National Weather Service United States Department of Commerce


One of the worst tornado outbreaks in the history of Tennessee struck during the afternoon and evening hours of March 14, 1933. What was likely a squall line of thunderstorms (also known as a Quasi-Linear Convective System, or QLCS) with embedded supercells tracked eastward across the entire length of Tennessee, spawning numerous tornadoes and killing or injuring hundreds of people. One particular supercell likely spawned at least 9 tornadoes, several of which were estimated to be F3-F4 in intensity, as it tracked from Caruthersville, Missouri eastward to south of Paris, Tennessee, through Nashville and Lebanon, then northeastward through the East Tennessee towns of Jellico, Kingston, and Bristol. Another likely supercell tracked eastward from Jackson, Tennessee to south of Columbia through Manchester, dropping at least 3 tornadoes.

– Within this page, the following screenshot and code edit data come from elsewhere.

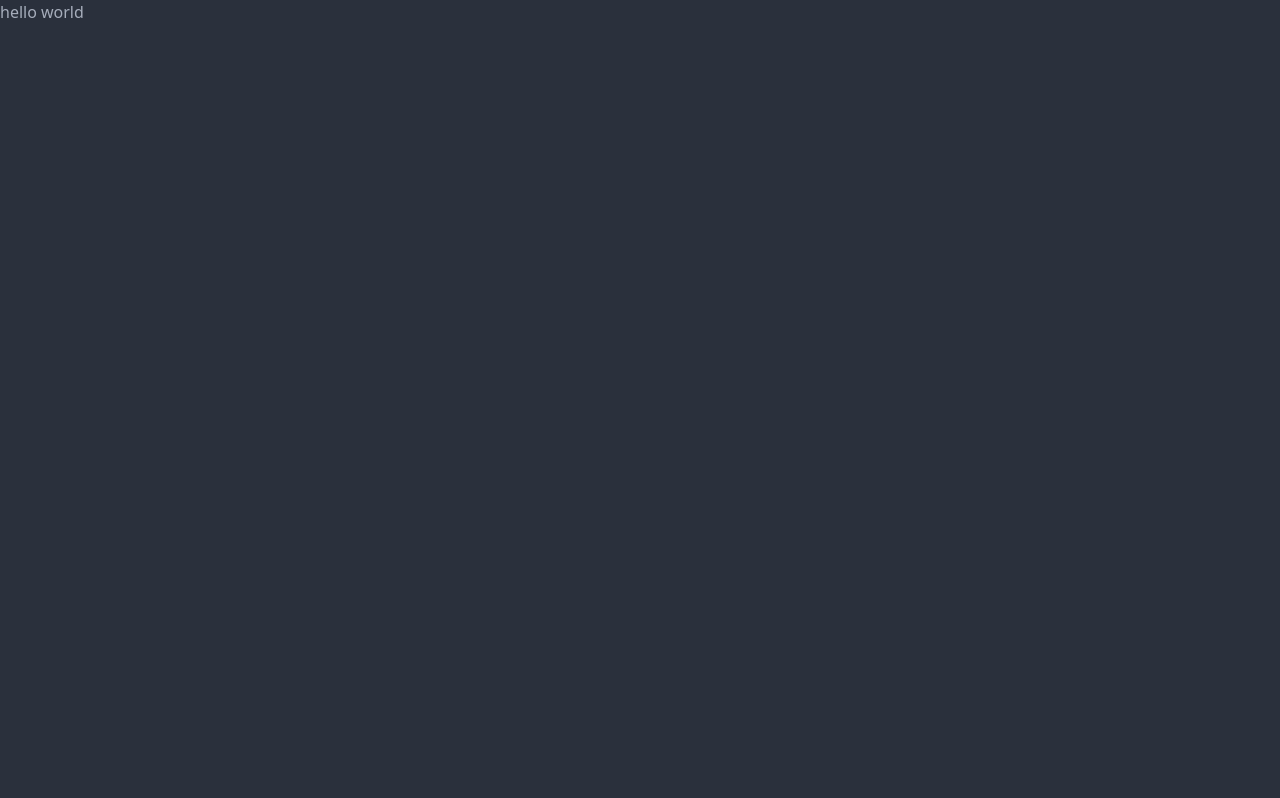
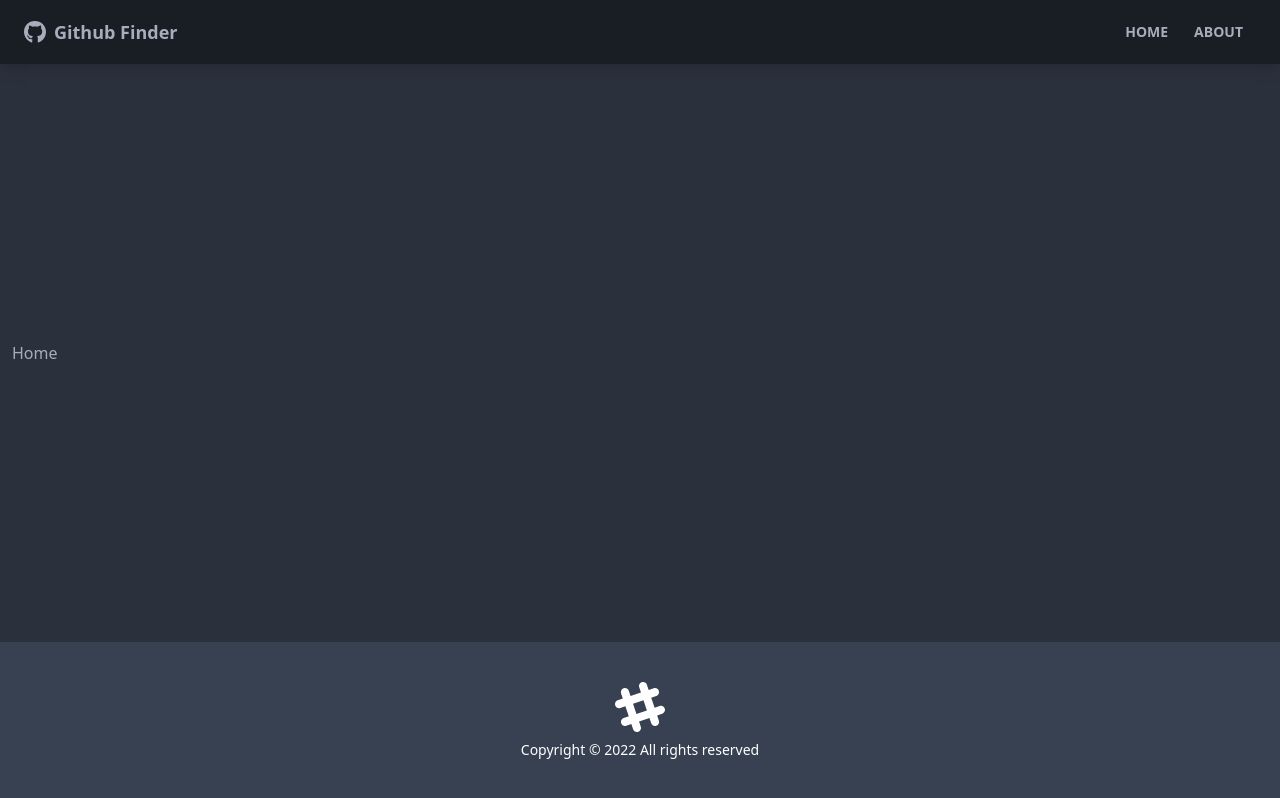
Before and after one commit to tholmes59/github-finder, a React (Create React App) app: page / in a window 1280 px wide. Built offline with nearby package versions, Linux system fonts and the light colour scheme.

Commit message:
add react router, import nave footer, home, about and not found pages, and add routes to those pages

```diff
--- a/src/App.js
+++ b/src/App.js
@@ -1,8 +1,27 @@
+import {BrowserRouter as Router, Route, Routes} from 'react-router-dom'
+import Home from './pages/Home';
+import About from './pages/About';
+import NotFound from './pages/NotFound';
+import Navbar from './components/layout/Navbar';
+import Footer from './components/layout/Footer';
 
 function App() {
   return (
     <div >
-      <h1>hello world</h1>
+      <Router>
+        <div className='flex flex-col justify-between h-screen'>
+          <Navbar/>
+          <main className='container mx-auto px-3 pb-12'>
+            <Routes>
+              <Route path='/' element={<Home/>}/>
+              <Route path='/about' element={<About/>}/>
+              <Route path='/notfound' element={<NotFound/>}/>
+              <Route path='/*' element={<NotFound/>}/>
+            </Routes>
+          </main>
+          <Footer/>
+        </div>
+      </Router>
 
     </div>
   );
```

Across Middle Tennessee, research by meteorologists at the National Weather Service office in Nashville have determined that at least 5 tornadoes touched down, the worst of which struck downtown Nashville and remains the deadliest tornado in the history of the city.

SPC reports

nws logo Media use of NWS Web News Stories is encouraged!
Please acknowledge the NWS as the source of any news information accessed from this site.
nws logo